Water has zero calories. When drunk with a meal, it may actually improve satiety by making you feel fuller. It also seems to be the case that we can mistake thirst for hunger, thus quenching thirst may make us less hungry.
There are a number of commercial drinks now that are just sparkling water (plain) or with a bit of flavoring added. These are fine as they have no added sugar. For example, La Croix:
San Pellegrino or other sparkling waters make for a good summer or post-workout thirst quencher.
If you’re thirsty, do not drink Gatorade or similar drinks that are loaded with sugar.
Coffee and tea
If you need an energy boost, drink coffee or tea. Small amounts of cream or half-and-half added are acceptable. Sugar is not.
Coffee and tea are among the most consumed drinks in the world, which is a good thing, because they’re healthy. Consumption of coffee and tea are both associated with lower death rates. They contain phytochemicals that stimulate hormesis, much more than even most fruits and vegetables. When drunk with a meal, they also chelate iron, preventing its absorption. In fact, people in underdeveloped countries consume so much tea and have low dietary iron sources that researchers worry that tea could contribute to iron deficiency anemia. However, that’s not much of a worry for those of us in developed countries; iron overload is more of a concern.

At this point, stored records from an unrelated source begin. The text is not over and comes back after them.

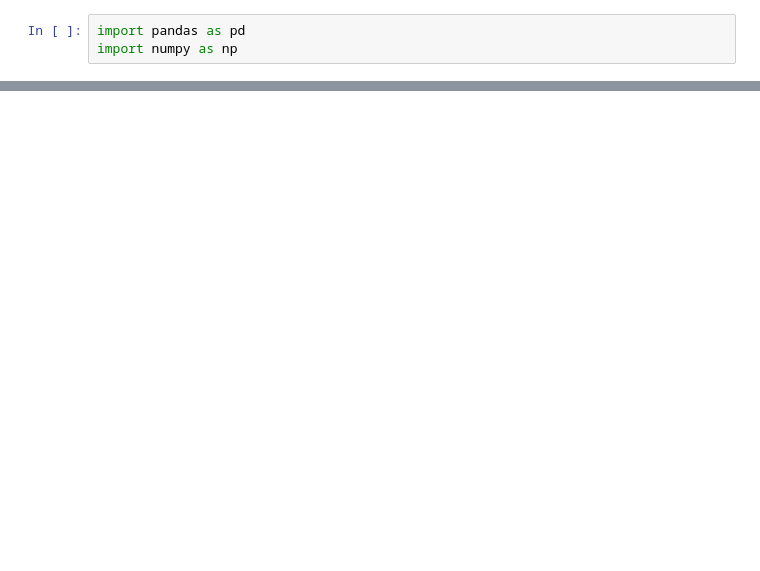
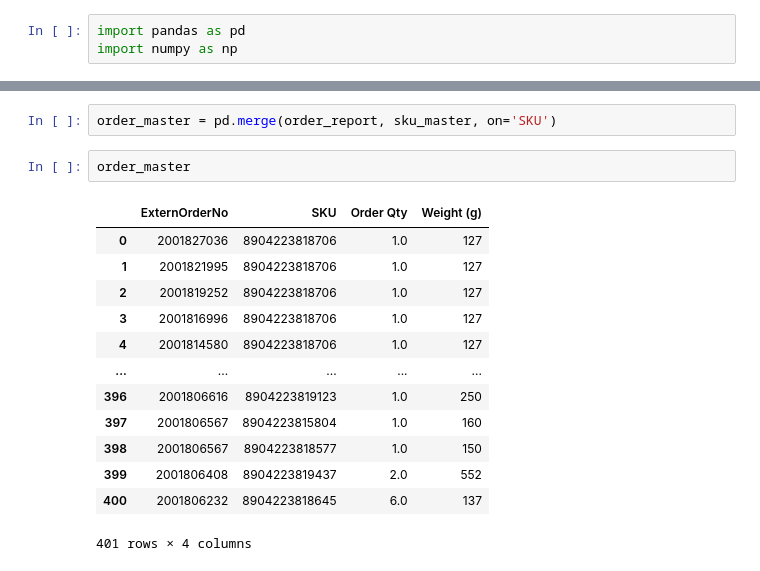
Before and after one commit to gkunal8019/Assignment, a Jupyter notebook: Cointab_Assignment.ipynb, the cells around one changed output, grey strips where cells are left out. Saved outputs shown, nothing was run; the diff lists cells and outputs as text; blank space fills up the shorter version.

```diff
--- a/Cointab_Assignment.ipynb
+++ b/Cointab_Assignment.ipynb
@@ -128,0 +15,18 @@ KeyError: ignored
+# %%
+order_master = pd.merge(order_report, sku_master, on='SKU')
+# %%
+order_master
+# %% [output]
+|  | ExternOrderNo | SKU | Order Qty | Weight (g) |
+| 0 | 2001827036 | 8904223818706 | 1.0 | 127 |
+| 1 | 2001821995 | 8904223818706 | 1.0 | 127 |
+| 2 | 2001819252 | 8904223818706 | 1.0 | 127 |
+| 3 | 2001816996 | 8904223818706 | 1.0 | 127 |
+| 4 | 2001814580 | 8904223818706 | 1.0 | 127 |
+| ... | ... | ... | ... | ... |
+| 396 | 2001806616 | 8904223819123 | 1.0 | 250 |
+| 397 | 2001806567 | 8904223815804 | 1.0 | 160 |
+| 398 | 2001806567 | 8904223818577 | 1.0 | 150 |
+| 399 | 2001806408 | 8904223819437 | 2.0 | 552 |
+| 400 | 2001806232 | 8904223818645 | 6.0 | 137 |
+401 rows × 4 columns
```
Also changed, not shown: parts of 42 cells of this notebook.
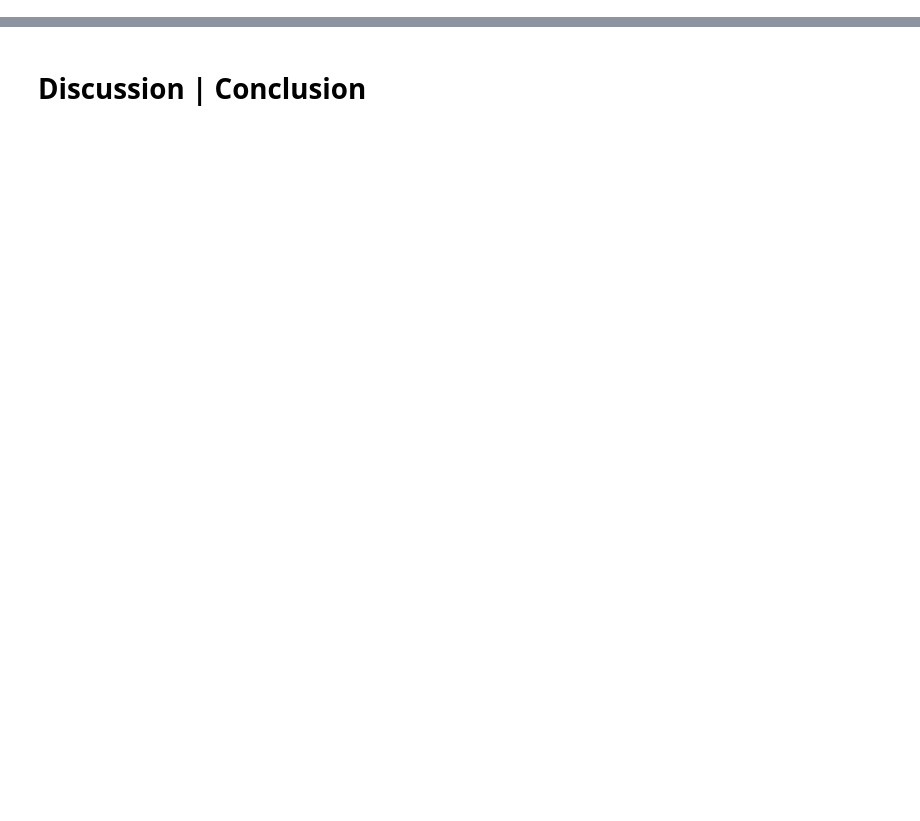
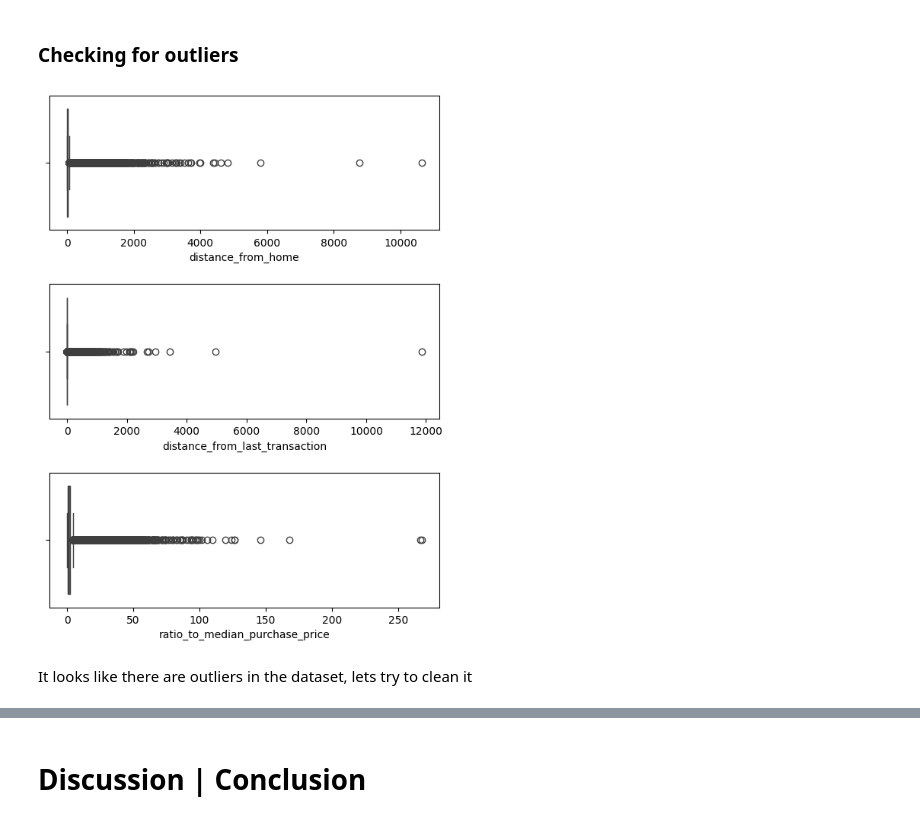
Before and after one commit to teslanando/AAI510_ML_Final_Project, a Jupyter notebook: Final Project Section2-Team 6.ipynb, the cells around one changed output, grey strips where cells are left out. Saved outputs shown, nothing was run; the diff lists cells and outputs as text; code cells hidden in the pictures; blank space fills up the shorter version.

Commit message:
final review and clean up

```diff
--- a/Final Project Section2-Team 6.ipynb
+++ b/Final Project Section2-Team 6.ipynb
@@ -46,0 +86,19 @@ data.shape
+# %% [markdown]
+### Checking for outliers
+# %%
+fig, ax = plt.subplots(3)
+
+sb.boxplot(x=data["distance_from_home"], orient="h", ax=ax[0])
+sb.boxplot(x=data["distance_from_last_transaction"], orient="h", ax=ax[1])
+sb.boxplot(x=data["ratio_to_median_purchase_price"], orient="h", ax=ax[2])
+
+plt.subplots_adjust(left=0.1,
+                    bottom=0.1,
+                    right=0.9,
+                    top=1.5,
+                    wspace=0.4,
+                    hspace=0.4)
+# %% [output]
+[figure, added]
+# %% [markdown]
+It looks like there are outliers in the dataset, lets try to clean it
```
Also changed, not shown: parts of 86 cells of this notebook, 2 other files.
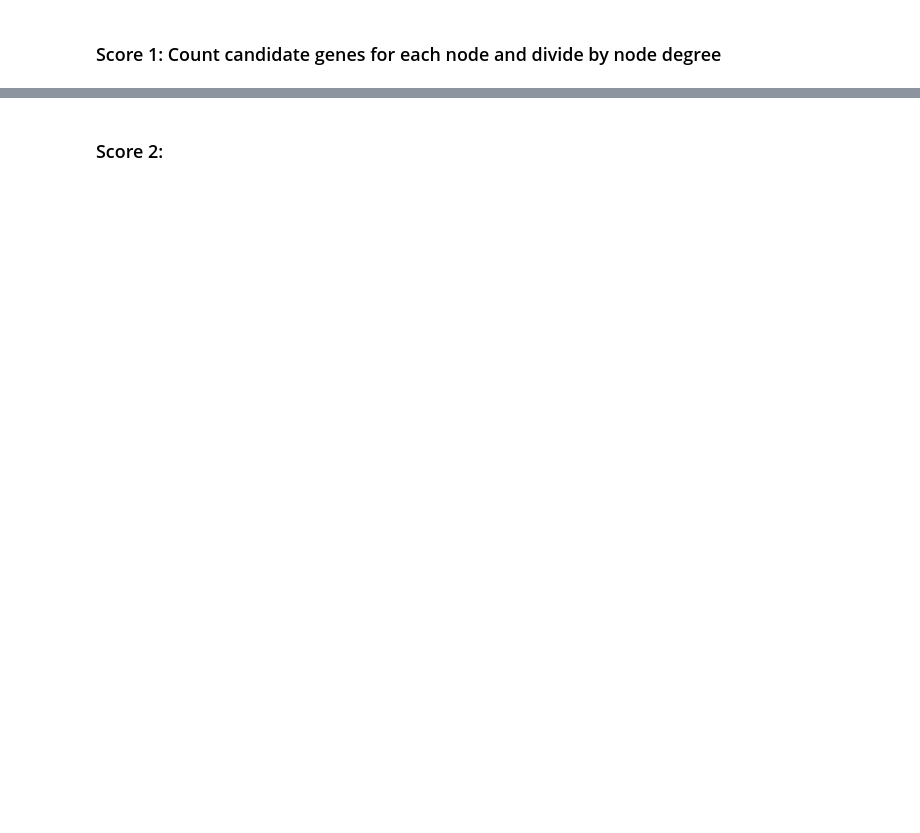
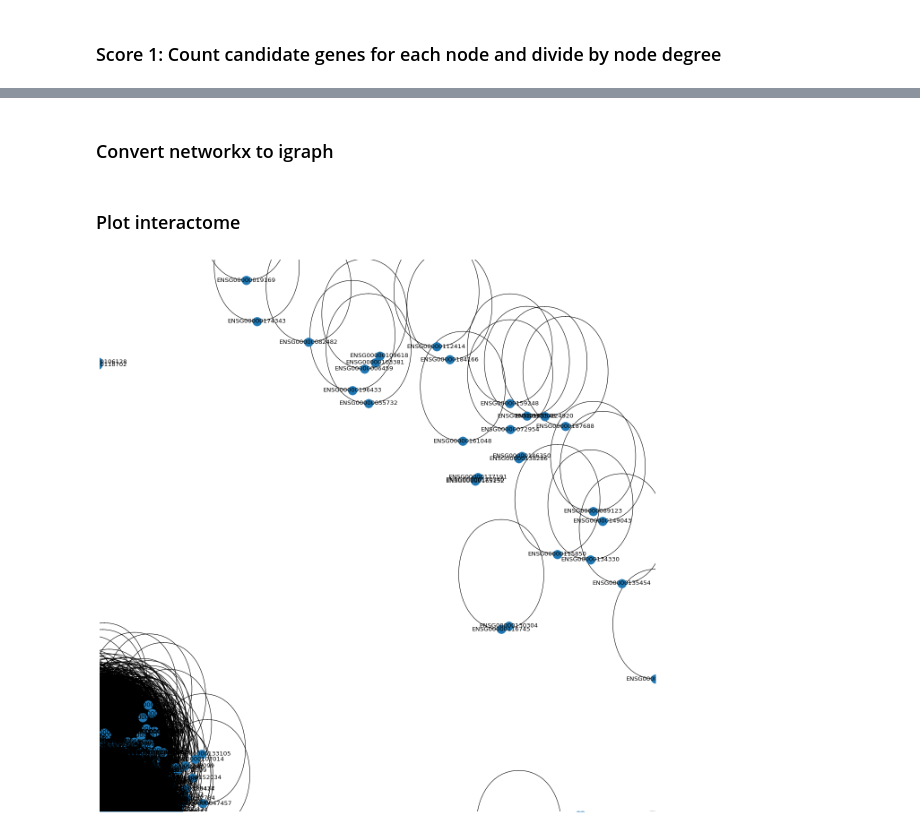
Before and after one commit to jjjk123/grexome-TIMC-Secondary-interactome, a Jupyter notebook: Interactome/humanInteractomeAnalysis.ipynb, the cells around one changed output, grey strips where cells are left out. Saved outputs shown, nothing was run; the diff lists cells and outputs as text; code cells hidden in the pictures; blank space fills up the shorter version.

```diff
--- a/Interactome/humanInteractomeAnalysis.ipynb
+++ b/Interactome/humanInteractomeAnalysis.ipynb
@@ -290,2 +292,2 @@ df[(df['score 1'] != 0) & (df['degree'] > 5)].sort_values(by='score 1', ascendin
-# %% [markdown]
-### Score 2:
+# %% [markdown]
+### Convert networkx to igraph
@@ -291,0 +296,24 @@ df[(df['score 1'] != 0) & (df['degree'] > 5)].sort_values(by='score 1', ascendin
+# %% [markdown]
+### Plot interactome
+# %%
+def save_graph(G,file_name):
+    plt.figure(num=None, figsize=(20, 20), dpi=80)
+    plt.axis('off')
+    fig = plt.figure(1)
+    pos = nx.spring_layout(G)
+    nx.draw_networkx_nodes(G,pos)
+    nx.draw_networkx_edges(G,pos)
+    nx.draw_networkx_labels(G,pos)
+
+    cut = 1.00
+    xmax = cut * max(xx for xx, yy in pos.values())
+    ymax = cut * max(yy for xx, yy in pos.values())
+    plt.xlim(0, xmax)
+    plt.ylim(0, ymax)
+
+    plt.savefig(file_name,bbox_inches="tight")
+    del fig
+# %%
+save_graph(G,"interactome.pdf") # it takes 8 min
+# %% [output]
+[figure, added]
```
Also changed, not shown: parts of 12 cells of this notebook, 1 other file.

The caffeine in coffee and tea can contribute to anxiety, and in extreme cases, to caffeine psychosis. I’ve known people, night shift workers, who drank coffee continually, maybe a dozen or more cups in 8 hours, and that’s certainly something most people should avoid. However, contrary to folk knowledge, the consumption of caffeine is not linked to risk of atrial fibrillation.
Tea contains other psychoactive compounds besides caffeine, notably theophylline, theobromine, and theanine, and these may have lower effects on anxiety than caffeine. Tea also has a lower caffeine content than coffee, and for these reasons, as well as the seemingly more favorable health profile of tea, I’ve cut way back on coffee consumption and increased my tea consumption lately.
Herbal teas can be toxic. Rule of thumb: if an herbal tea doesn’t use a plant that humans have long experience with, stay away.
If you get coffee from a coffee shop, don’t get those coffees loaded with sugar, syrup, or soy. They’re just milkshakes in disguise.
If you drink alcohol, red wine is arguably the healthiest alcoholic beverage. “Arguably”, because data is mixed and much of the data is epidemiological, meaning it can’t show causality.
Red wine contains polyphenols, much like coffee and tea, that appear to provide much of the health benefit behind the Mediterranean diet.
If you like an occasional cocktail, choose plain highballs or other non-sugared drinks. Beer isn’t a great choice, as beer belly is real, although an occasional beer won’t hurt.
What not to drink
You shouldn’t drink virtually everything else in the way of commercial beverages.
Fruit juice: 12 fluid ounces of orange juice contains about 31 grams of sugar, which isn’t much less than in soda pop. Fruit isn’t even necessarily healthy, and in any case, you should chew your own food.
Commercial drinks that are mostly carbonated water with a bit of fruit flavoring and minimal sugar probably won’t hurt you.
Every overweight/obese person around seems to constantly have a sugar-sweetened drink of some kind in their hands at all times.
Just because that sugar-loaded drink is made from fruit, or came from Starbucks, does not make it healthy. They lead to weight gain and inability to lose weight, not to mention insulin resistance and heart disease. Not to mention that cancer cells have a voracious appetite for sugar.
I’m probably forgetting a lot of other commercial drinks, since I’m just not attuned to what the masses are doing. If you want to stay lean, muscular, and healthy, you need to avoid what they’re doing.
If you’re thirsty, drink water.
If you need an energy boost, drink coffee or tea.
If you need to relax, drink a glass of red wine. (Moderation is key.)
If you want to stay lean, muscular, and healthy, and live a long time, don’t drink anything else.